“Tonight, with a broken heart, I announce the passing of my big brother Eric Goepfert,” his sister Elaine Goepfert said in a Facebook post. “He was hiking Mt. Whitney over the last few days and as he was descending in the last big snowstorm, lost his footing on a ledge. He was a veteran and a hero to all but even more as his wife Colleen Smith Goepfert perfectly put it, was the most generous person I knew.
“We are shocked & broken as a family and life will never be the same. Because my brother was always prepared, he left a message with his wife before he left . . .”If anything should happen to me please know that I’ve lived a full life and I died doing what I love.”
Hiker Faced High Winds, Freezing Temperatures
Investigators said they believe Goepfert was experiencing headache and nausea, which are symptoms of acute mountain sickness.
Two major storms ripped through the eastern part of the Sierra mountain range and the snow, high winds, and single-digit temperatures likely caused him to fall 30 feet, they said.
Goepfert served in the U.S. Army and was an active Army reservist.
Another Mt. Whitney Hiker Died in April
Whitney lies on the boundary of Sequoia National Park and Inyo National Forest and is the most frequently climbed peak in the Sierra Nevada, according to the National Park Service.
It is the tallest peak in the U.S. outside of Alaska.

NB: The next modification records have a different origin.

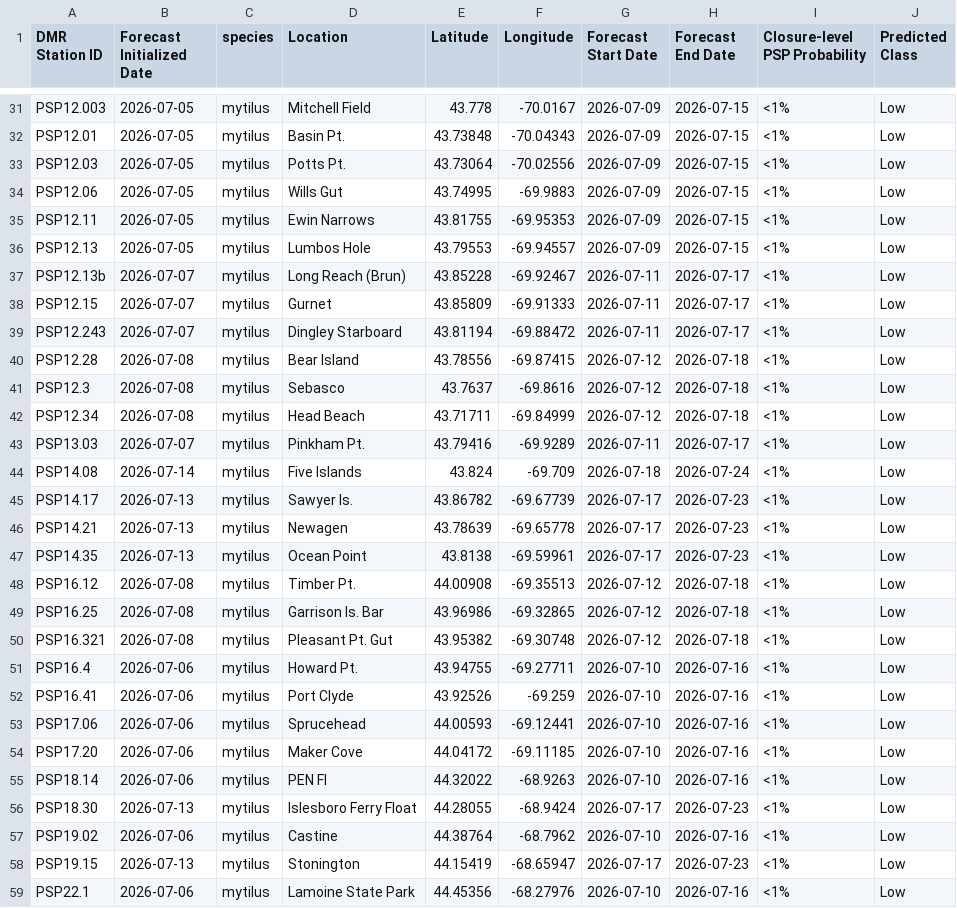
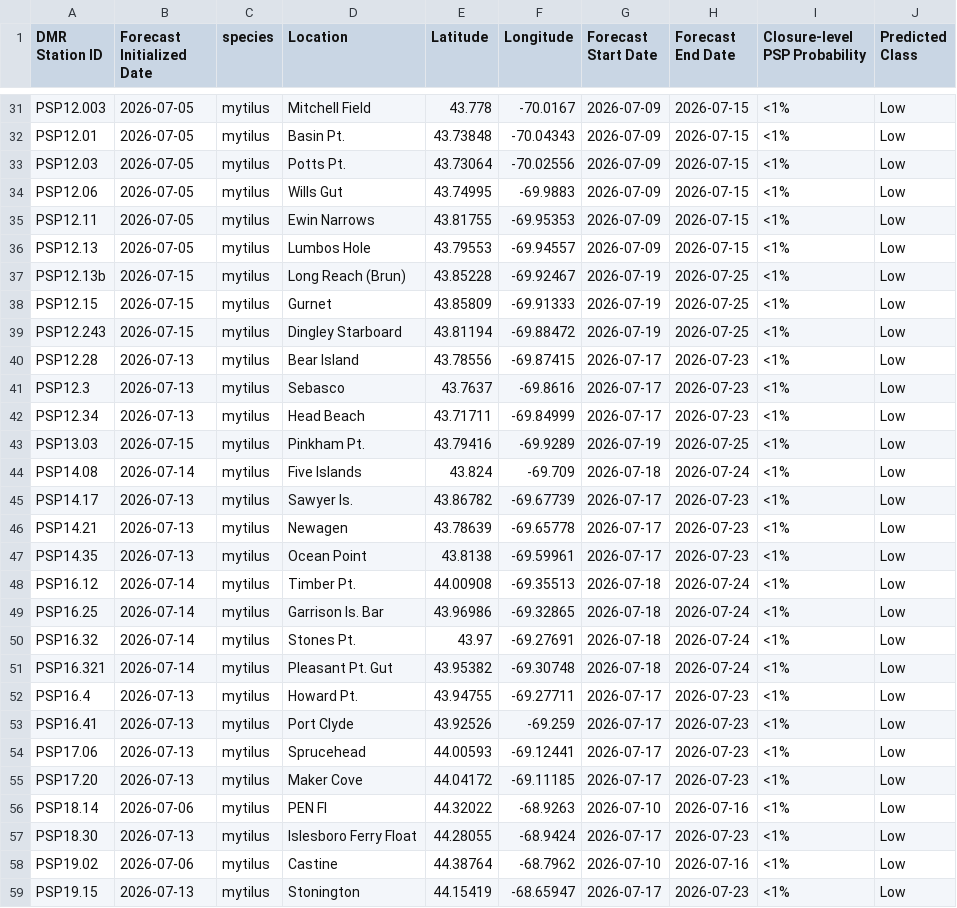
Before and after one commit to BigelowLab/pspforecast, a CSV file: inst/forecastdb/dmr_webpage_table.csv, drawn as a sheet; only a part is shown, gaps mark what is left out; the shorter side is filled out with more unchanged rows; the diff covers the shown part only.

```diff
--- a/inst/forecastdb/dmr_webpage_table.csv
+++ b/inst/forecastdb/dmr_webpage_table.csv
@@ -36,9 +36,9 @@ PSP12.11,2026-07-05,mytilus,Ewin Narrows,43.81755,-69.95353,2026-07-09,2026-07-1
 PSP12.13,2026-07-05,mytilus,Lumbos Hole,43.79553,-69.94557,2026-07-09,2026-07-15,<1%,Low
-PSP12.13b,2026-07-07,mytilus,Long Reach (Brun),43.85228,-69.92467,2026-07-11,2026-07-17,<1%,Low
-PSP12.15,2026-07-07,mytilus,Gurnet,43.85809,-69.91333,2026-07-11,2026-07-17,<1%,Low
-PSP12.243,2026-07-07,mytilus,Dingley Starboard,43.81194,-69.88472,2026-07-11,2026-07-17,<1%,Low
-PSP12.28,2026-07-08,mytilus,Bear Island,43.78556,-69.87415,2026-07-12,2026-07-18,<1%,Low
-PSP12.3,2026-07-08,mytilus,Sebasco,43.7637,-69.8616,2026-07-12,2026-07-18,<1%,Low
-PSP12.34,2026-07-08,mytilus,Head Beach,43.71711,-69.84999,2026-07-12,2026-07-18,<1%,Low
-PSP13.03,2026-07-07,mytilus,Pinkham Pt.,43.79416,-69.9289,2026-07-11,2026-07-17,<1%,Low
+PSP12.13b,2026-07-15,mytilus,Long Reach (Brun),43.85228,-69.92467,2026-07-19,2026-07-25,<1%,Low
+PSP12.15,2026-07-15,mytilus,Gurnet,43.85809,-69.91333,2026-07-19,2026-07-25,<1%,Low
+PSP12.243,2026-07-15,mytilus,Dingley Starboard,43.81194,-69.88472,2026-07-19,2026-07-25,<1%,Low
+PSP12.28,2026-07-13,mytilus,Bear Island,43.78556,-69.87415,2026-07-17,2026-07-23,<1%,Low
+PSP12.3,2026-07-13,mytilus,Sebasco,43.7637,-69.8616,2026-07-17,2026-07-23,<1%,Low
+PSP12.34,2026-07-13,mytilus,Head Beach,43.71711,-69.84999,2026-07-17,2026-07-23,<1%,Low
+PSP13.03,2026-07-15,mytilus,Pinkham Pt.,43.79416,-69.9289,2026-07-19,2026-07-25,<1%,Low
 PSP14.08,2026-07-14,mytilus,Five Islands,43.824,-69.709,2026-07-18,2026-07-24,<1%,Low
@@ -47,9 +47,10 @@ PSP14.21,2026-07-13,mytilus,Newagen,43.78639,-69.65778,2026-07-17,2026-07-23,<1%
 PSP14.35,2026-07-13,mytilus,Ocean Point,43.8138,-69.59961,2026-07-17,2026-07-23,<1%,Low
-PSP16.12,2026-07-08,mytilus,Timber Pt.,44.00908,-69.35513,2026-07-12,2026-07-18,<1%,Low
-PSP16.25,2026-07-08,mytilus,Garrison Is. Bar,43.96986,-69.32865,2026-07-12,2026-07-18,<1%,Low
-PSP16.321,2026-07-08,mytilus,Pleasant Pt. Gut,43.95382,-69.30748,2026-07-12,2026-07-18,<1%,Low
-PSP16.4,2026-07-06,mytilus,Howard Pt.,43.94755,-69.27711,2026-07-10,2026-07-16,<1%,Low
-PSP16.41,2026-07-06,mytilus,Port Clyde,43.92526,-69.259,2026-07-10,2026-07-16,<1%,Low
-PSP17.06,2026-07-06,mytilus,Sprucehead,44.00593,-69.12441,2026-07-10,2026-07-16,<1%,Low
-PSP17.20,2026-07-06,mytilus,Maker Cove,44.04172,-69.11185,2026-07-10,2026-07-16,<1%,Low
+PSP16.12,2026-07-14,mytilus,Timber Pt.,44.00908,-69.35513,2026-07-18,2026-07-24,<1%,Low
+PSP16.25,2026-07-14,mytilus,Garrison Is. Bar,43.96986,-69.32865,2026-07-18,2026-07-24,<1%,Low
+PSP16.32,2026-07-14,mytilus,Stones Pt.,43.97,-69.27691,2026-07-18,2026-07-24,<1%,Low
+PSP16.321,2026-07-14,mytilus,Pleasant Pt. Gut,43.95382,-69.30748,2026-07-18,2026-07-24,<1%,Low
+PSP16.4,2026-07-13,mytilus,Howard Pt.,43.94755,-69.27711,2026-07-17,2026-07-23,<1%,Low
+PSP16.41,2026-07-13,mytilus,Port Clyde,43.92526,-69.259,2026-07-17,2026-07-23,<1%,Low
+PSP17.06,2026-07-13,mytilus,Sprucehead,44.00593,-69.12441,2026-07-17,2026-07-23,<1%,Low
+PSP17.20,2026-07-13,mytilus,Maker Cove,44.04172,-69.11185,2026-07-17,2026-07-23,<1%,Low
 PSP18.14,2026-07-06,mytilus,PEN FI,44.32022,-68.9263,2026-07-10,2026-07-16,<1%,Low
```
Also changed, not shown: 6 added rows, 6 removed rows and 12 edited cells elsewhere in this file, inst/forecastdb/current_forecast.csv, 8 other files.
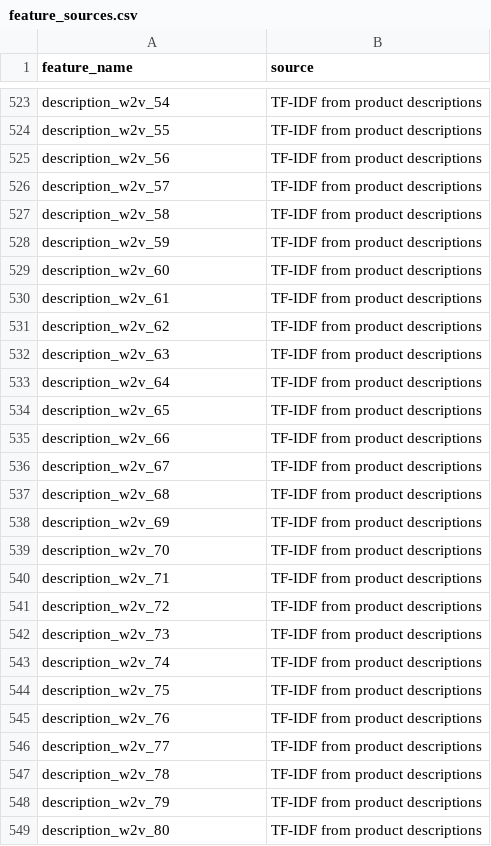
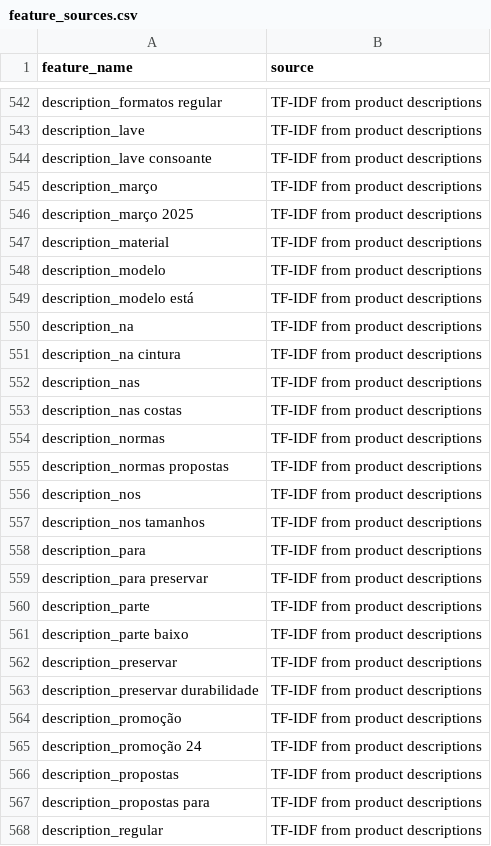
Before and after one commit to MiguelCabralOliveira/NappsRecommenderSystems, a CSV file: results/feature_sources.csv, drawn as a sheet; only a part is shown, gaps mark what is left out; addresses are those after the commit; the diff covers the shown part only; the diff names each change by its address in the sheet, - before the commit and + after, or states it on an @@ line.

```diff
--- a/results/feature_sources.csv
+++ b/results/feature_sources.csv
-A542 (feature_name): description_w2v_54
+A542 (feature_name): description_formatos regular
-A543 (feature_name): description_w2v_55
+A543 (feature_name): description_lave
-A544 (feature_name): description_w2v_56
+A544 (feature_name): description_lave consoante
-A545 (feature_name): description_w2v_57
+A545 (feature_name): description_março
-A546 (feature_name): description_w2v_58
+A546 (feature_name): description_março 2025
-A547 (feature_name): description_w2v_59
+A547 (feature_name): description_material
-A548 (feature_name): description_w2v_60
+A548 (feature_name): description_modelo
-A549 (feature_name): description_w2v_61
+A549 (feature_name): description_modelo está
-A550 (feature_name): description_w2v_62
+A550 (feature_name): description_na
-A551 (feature_name): description_w2v_63
+A551 (feature_name): description_na cintura
-A552 (feature_name): description_w2v_64
+A552 (feature_name): description_nas
-A553 (feature_name): description_w2v_65
+A553 (feature_name): description_nas costas
-A554 (feature_name): description_w2v_66
+A554 (feature_name): description_normas
-A555 (feature_name): description_w2v_67
+A555 (feature_name): description_normas propostas
-A556 (feature_name): description_w2v_68
+A556 (feature_name): description_nos
-A557 (feature_name): description_w2v_69
+A557 (feature_name): description_nos tamanhos
-A558 (feature_name): description_w2v_70
+A558 (feature_name): description_para
-A559 (feature_name): description_w2v_71
+A559 (feature_name): description_para preservar
-A560 (feature_name): description_w2v_72
+A560 (feature_name): description_parte
-A561 (feature_name): description_w2v_73
+A561 (feature_name): description_parte baixo
-A562 (feature_name): description_w2v_74
+A562 (feature_name): description_preservar
-A563 (feature_name): description_w2v_75
+A563 (feature_name): description_preservar durabilidade
-A564 (feature_name): description_w2v_76
+A564 (feature_name): description_promoção
-A565 (feature_name): description_w2v_77
+A565 (feature_name): description_promoção 24
-A566 (feature_name): description_w2v_78
+A566 (feature_name): description_propostas
-A567 (feature_name): description_w2v_79
+A567 (feature_name): description_propostas para
-A568 (feature_name): description_w2v_80
+A568 (feature_name): description_regular
```
Also changed, not shown: 19 added rows and 73 edited cells elsewhere in this file, results/sample_after_created_at.csv, results/sample_after_product_type.csv, 39 other files.
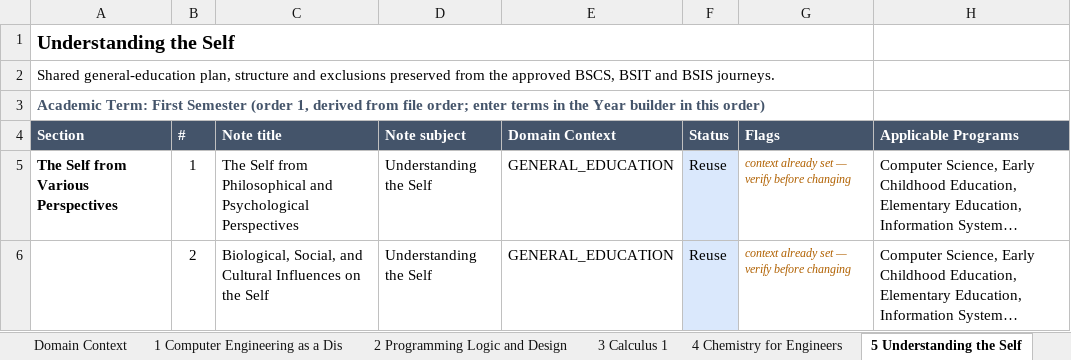
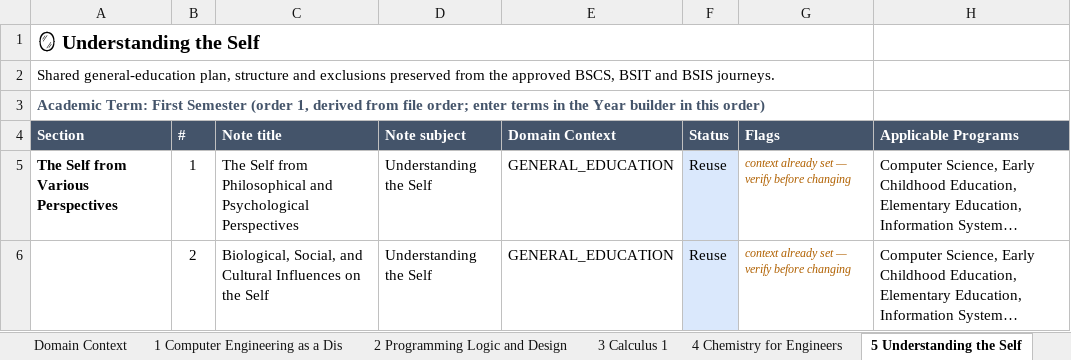
Before and after one commit to einarjohnlagera/study-snap, an Excel workbook: docs/curriculum/bscpe-year1-study-plan-target-shape.xlsx, sheet 5 Understanding the Self, drawn as a sheet; only a part is shown; long unchanged cells end in …; values as stored, in another font and other column widths than the file's, no borders; the diff names each change by its address in the sheet, - before the commit and + after, or states it on an @@ line.

```diff
--- a/docs/curriculum/bscpe-year1-study-plan-target-shape.xlsx (sheet 5 Understanding the Self)
+++ b/docs/curriculum/bscpe-year1-study-plan-target-shape.xlsx (sheet 5 Understanding the Self)
-A1 (Section): Understanding the Self
+A1 (Section): 🪞 Understanding the Self
```
Also changed, not shown: sheet By Subject (bulk generate), sheet Overview, sheet 10 Data Structures and Algorith, sheet 1 Computer Engineering as a Dis, sheet 4 Chemistry for Engineers, sheet 9 Fundamentals of Electrical Ci, 6 more sheets, 3 other files.
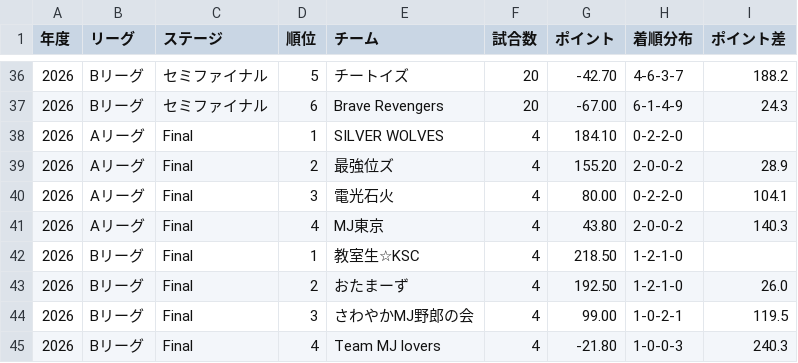
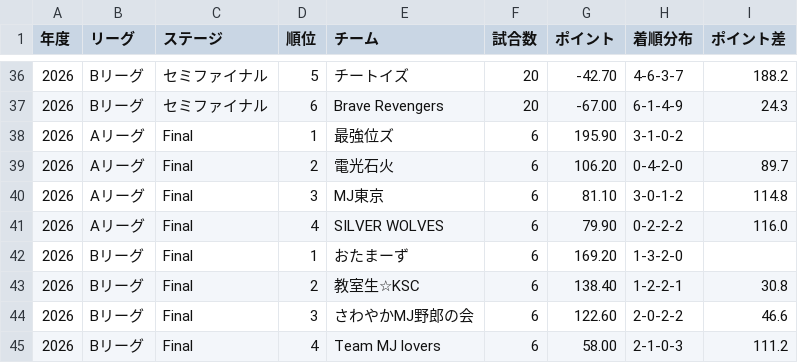
Before and after one commit to BlueK18/HundredLeagueDatabase, a CSV file: data/teams-current.csv, drawn as a sheet; only a part is shown, gaps mark what is left out.

```diff
--- a/data/teams-current.csv
+++ b/data/teams-current.csv
@@ -37,9 +37,9 @@
 2026,Bリーグ,セミファイナル,6,Brave Revengers,20,-67.00,6-1-4-9,24.3
-2026,Aリーグ,Final,1,SILVER WOLVES,4,184.10,0-2-2-0,
-2026,Aリーグ,Final,2,最強位ズ,4,155.20,2-0-0-2,28.9
-2026,Aリーグ,Final,3,電光石火,4,80.00,0-2-2-0,104.1
-2026,Aリーグ,Final,4,MJ東京,4,43.80,2-0-0-2,140.3
-2026,Bリーグ,Final,1,教室生☆KSC,4,218.50,1-2-1-0,
-2026,Bリーグ,Final,2,おたまーず,4,192.50,1-2-1-0,26.0
-2026,Bリーグ,Final,3,さわやかMJ野郎の会,4,99.00,1-0-2-1,119.5
-2026,Bリーグ,Final,4,Team MJ lovers,4,-21.80,1-0-0-3,240.3
+2026,Aリーグ,Final,1,最強位ズ,6,195.90,3-1-0-2,
+2026,Aリーグ,Final,2,電光石火,6,106.20,0-4-2-0,89.7
+2026,Aリーグ,Final,3,MJ東京,6,81.10,3-0-1-2,114.8
+2026,Aリーグ,Final,4,SILVER WOLVES,6,79.90,0-2-2-2,116.0
+2026,Bリーグ,Final,1,おたまーず,6,169.20,1-3-2-0,
+2026,Bリーグ,Final,2,教室生☆KSC,6,138.40,1-2-2-1,30.8
+2026,Bリーグ,Final,3,さわやかMJ野郎の会,6,122.60,2-0-2-2,46.6
+2026,Bリーグ,Final,4,Team MJ lovers,6,58.00,2-1-0-3,111.2
```
Also changed, not shown: data/matches-current.csv, data/players-current.csv, 3 other files.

In April, Saulo Sifuentes Escalante, 36, of Conroe, Texas, fell to his death during a day hike to the peak.
(Associated Press contributed to this article.)